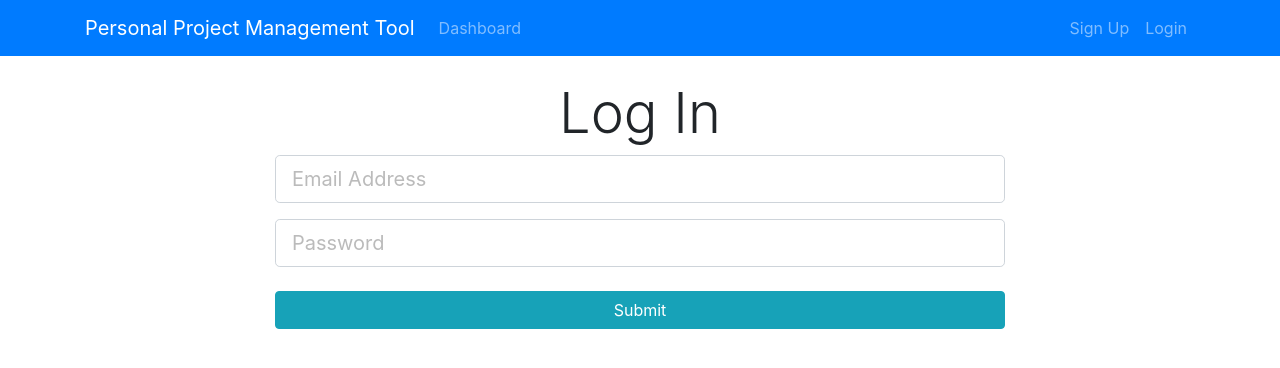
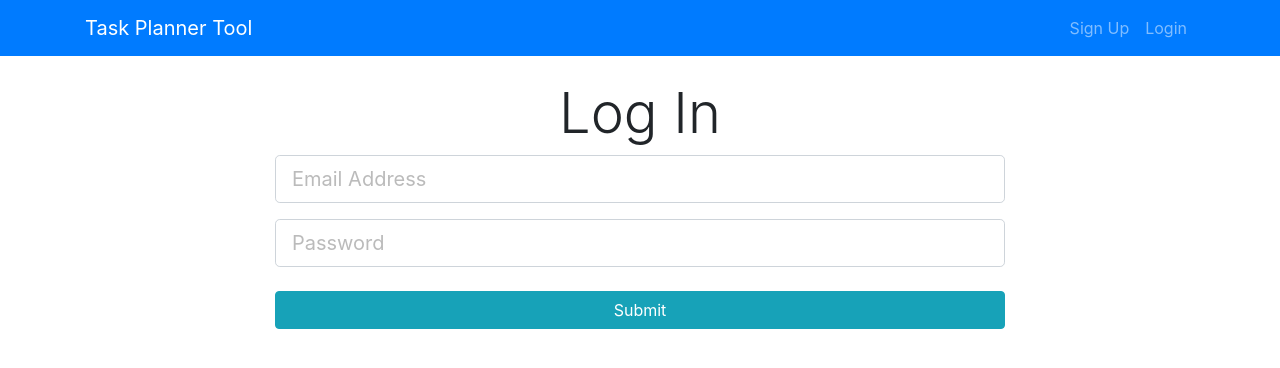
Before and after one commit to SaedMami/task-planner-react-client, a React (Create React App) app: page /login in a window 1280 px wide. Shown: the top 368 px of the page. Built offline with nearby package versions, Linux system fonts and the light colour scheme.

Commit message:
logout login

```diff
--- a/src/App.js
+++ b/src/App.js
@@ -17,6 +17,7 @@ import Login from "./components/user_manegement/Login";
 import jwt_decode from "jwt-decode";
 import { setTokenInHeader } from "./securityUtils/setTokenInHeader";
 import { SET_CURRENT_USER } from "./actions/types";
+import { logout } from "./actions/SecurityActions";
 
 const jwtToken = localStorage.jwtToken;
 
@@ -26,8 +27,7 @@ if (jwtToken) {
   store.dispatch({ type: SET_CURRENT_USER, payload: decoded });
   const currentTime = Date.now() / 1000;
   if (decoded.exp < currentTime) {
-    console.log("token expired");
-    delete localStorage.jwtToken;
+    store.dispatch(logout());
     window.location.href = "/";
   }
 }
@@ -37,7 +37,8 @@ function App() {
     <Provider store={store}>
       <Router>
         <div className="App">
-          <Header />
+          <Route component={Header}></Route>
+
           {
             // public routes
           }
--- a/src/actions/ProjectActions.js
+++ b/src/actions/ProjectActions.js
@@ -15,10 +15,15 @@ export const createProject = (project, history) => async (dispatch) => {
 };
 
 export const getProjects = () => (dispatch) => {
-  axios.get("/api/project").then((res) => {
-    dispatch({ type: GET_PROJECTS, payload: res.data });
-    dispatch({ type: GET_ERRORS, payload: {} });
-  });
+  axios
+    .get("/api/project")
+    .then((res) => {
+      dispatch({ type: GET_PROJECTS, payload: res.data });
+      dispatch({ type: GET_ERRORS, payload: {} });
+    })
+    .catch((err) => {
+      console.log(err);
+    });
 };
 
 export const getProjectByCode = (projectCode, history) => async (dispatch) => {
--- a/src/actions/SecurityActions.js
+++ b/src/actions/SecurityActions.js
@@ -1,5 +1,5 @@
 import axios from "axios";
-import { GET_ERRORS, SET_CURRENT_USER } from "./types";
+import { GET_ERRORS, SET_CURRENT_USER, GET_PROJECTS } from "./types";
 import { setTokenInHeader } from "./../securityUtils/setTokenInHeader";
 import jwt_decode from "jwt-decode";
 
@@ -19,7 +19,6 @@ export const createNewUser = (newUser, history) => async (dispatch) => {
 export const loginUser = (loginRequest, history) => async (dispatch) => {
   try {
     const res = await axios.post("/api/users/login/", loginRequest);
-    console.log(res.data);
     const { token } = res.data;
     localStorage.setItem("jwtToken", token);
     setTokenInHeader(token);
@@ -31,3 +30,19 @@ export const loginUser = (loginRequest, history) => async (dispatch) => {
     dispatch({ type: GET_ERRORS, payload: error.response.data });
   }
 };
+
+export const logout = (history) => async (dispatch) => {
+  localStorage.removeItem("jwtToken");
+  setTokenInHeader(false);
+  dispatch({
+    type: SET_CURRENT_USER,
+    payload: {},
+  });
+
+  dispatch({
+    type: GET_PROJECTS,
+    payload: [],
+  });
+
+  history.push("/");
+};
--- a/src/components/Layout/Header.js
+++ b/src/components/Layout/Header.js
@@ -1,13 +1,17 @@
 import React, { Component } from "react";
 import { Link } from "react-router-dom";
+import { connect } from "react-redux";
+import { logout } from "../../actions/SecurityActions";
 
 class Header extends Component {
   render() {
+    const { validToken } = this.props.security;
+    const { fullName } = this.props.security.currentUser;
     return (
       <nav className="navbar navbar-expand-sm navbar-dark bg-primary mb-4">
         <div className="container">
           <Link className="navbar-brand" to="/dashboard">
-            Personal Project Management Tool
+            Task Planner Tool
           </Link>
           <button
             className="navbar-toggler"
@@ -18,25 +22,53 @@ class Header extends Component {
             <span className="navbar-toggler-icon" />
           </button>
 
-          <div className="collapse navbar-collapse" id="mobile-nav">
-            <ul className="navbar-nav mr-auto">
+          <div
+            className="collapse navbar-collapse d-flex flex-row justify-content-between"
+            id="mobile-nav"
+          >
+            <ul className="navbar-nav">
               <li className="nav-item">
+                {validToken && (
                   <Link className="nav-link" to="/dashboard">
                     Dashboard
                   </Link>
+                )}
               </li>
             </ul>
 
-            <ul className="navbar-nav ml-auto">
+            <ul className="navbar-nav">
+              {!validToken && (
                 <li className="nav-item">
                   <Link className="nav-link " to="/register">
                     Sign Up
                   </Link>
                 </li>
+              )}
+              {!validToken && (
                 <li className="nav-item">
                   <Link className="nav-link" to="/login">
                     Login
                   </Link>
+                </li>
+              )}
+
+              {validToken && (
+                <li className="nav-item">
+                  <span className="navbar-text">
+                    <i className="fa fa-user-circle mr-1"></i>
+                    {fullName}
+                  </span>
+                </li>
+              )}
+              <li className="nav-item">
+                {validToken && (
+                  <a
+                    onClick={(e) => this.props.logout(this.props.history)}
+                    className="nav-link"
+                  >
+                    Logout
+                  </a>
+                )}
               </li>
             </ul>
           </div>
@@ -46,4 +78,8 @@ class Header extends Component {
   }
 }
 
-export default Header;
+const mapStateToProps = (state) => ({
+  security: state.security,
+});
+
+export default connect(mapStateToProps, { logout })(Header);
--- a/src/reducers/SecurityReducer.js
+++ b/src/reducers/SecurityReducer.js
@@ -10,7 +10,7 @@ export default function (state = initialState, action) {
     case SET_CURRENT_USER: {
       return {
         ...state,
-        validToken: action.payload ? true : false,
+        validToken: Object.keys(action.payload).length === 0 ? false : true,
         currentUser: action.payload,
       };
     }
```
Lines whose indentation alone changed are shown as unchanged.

◆ ◆ ◆

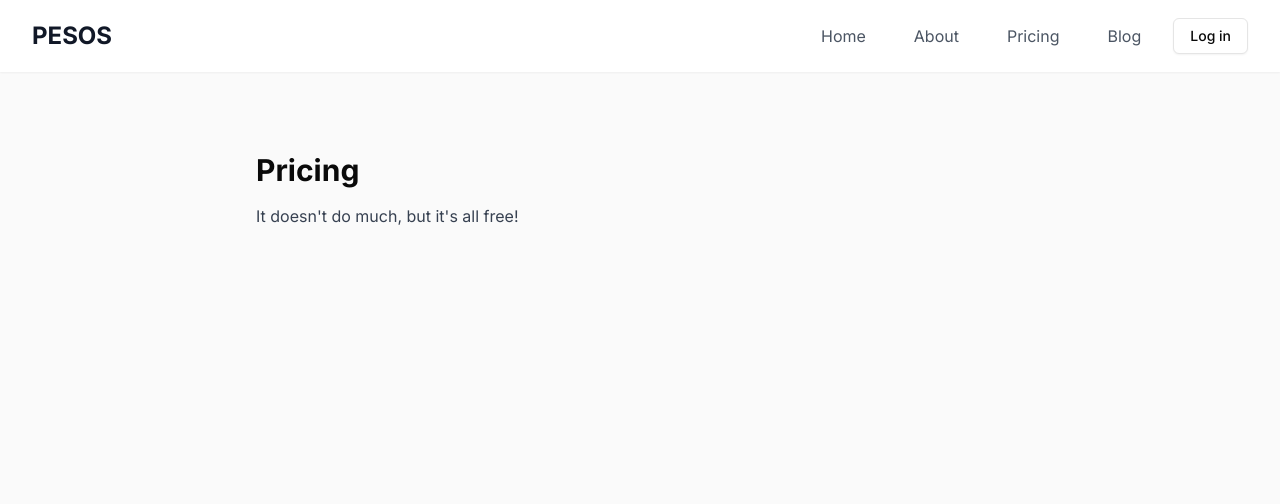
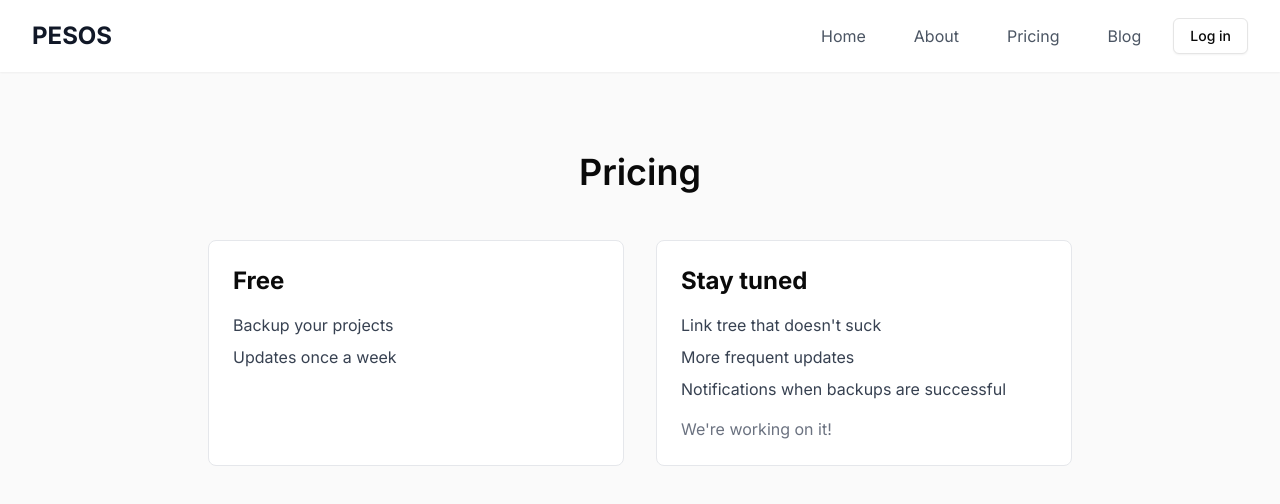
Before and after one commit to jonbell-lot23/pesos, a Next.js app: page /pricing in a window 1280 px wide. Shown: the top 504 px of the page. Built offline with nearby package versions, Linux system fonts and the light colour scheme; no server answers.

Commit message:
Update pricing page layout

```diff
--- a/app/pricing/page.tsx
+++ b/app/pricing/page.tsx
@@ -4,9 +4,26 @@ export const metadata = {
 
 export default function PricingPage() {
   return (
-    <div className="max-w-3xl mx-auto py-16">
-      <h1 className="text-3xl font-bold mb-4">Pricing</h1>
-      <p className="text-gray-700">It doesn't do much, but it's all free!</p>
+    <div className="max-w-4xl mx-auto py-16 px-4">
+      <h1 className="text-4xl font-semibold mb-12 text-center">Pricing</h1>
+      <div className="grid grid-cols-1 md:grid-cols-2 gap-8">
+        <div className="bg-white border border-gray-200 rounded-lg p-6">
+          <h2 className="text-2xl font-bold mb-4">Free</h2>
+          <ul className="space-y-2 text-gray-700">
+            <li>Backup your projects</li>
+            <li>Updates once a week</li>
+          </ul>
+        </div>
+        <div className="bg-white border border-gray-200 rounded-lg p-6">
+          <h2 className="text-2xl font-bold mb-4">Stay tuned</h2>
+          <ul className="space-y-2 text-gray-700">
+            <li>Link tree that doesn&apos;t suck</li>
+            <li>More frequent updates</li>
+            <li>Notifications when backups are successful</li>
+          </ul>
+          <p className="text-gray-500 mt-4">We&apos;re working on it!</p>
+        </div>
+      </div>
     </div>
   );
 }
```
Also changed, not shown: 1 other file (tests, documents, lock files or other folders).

◆ ◆ ◆

TASK:
Copy the lines that hold the word "setTokenInHeader". Take them from the records above.

RESPONSE TO THE EXERCISE:
 import { setTokenInHeader } from "./securityUtils/setTokenInHeader";
 import { setTokenInHeader } from "./../securityUtils/setTokenInHeader";
     setTokenInHeader(token);
+  setTokenInHeader(false);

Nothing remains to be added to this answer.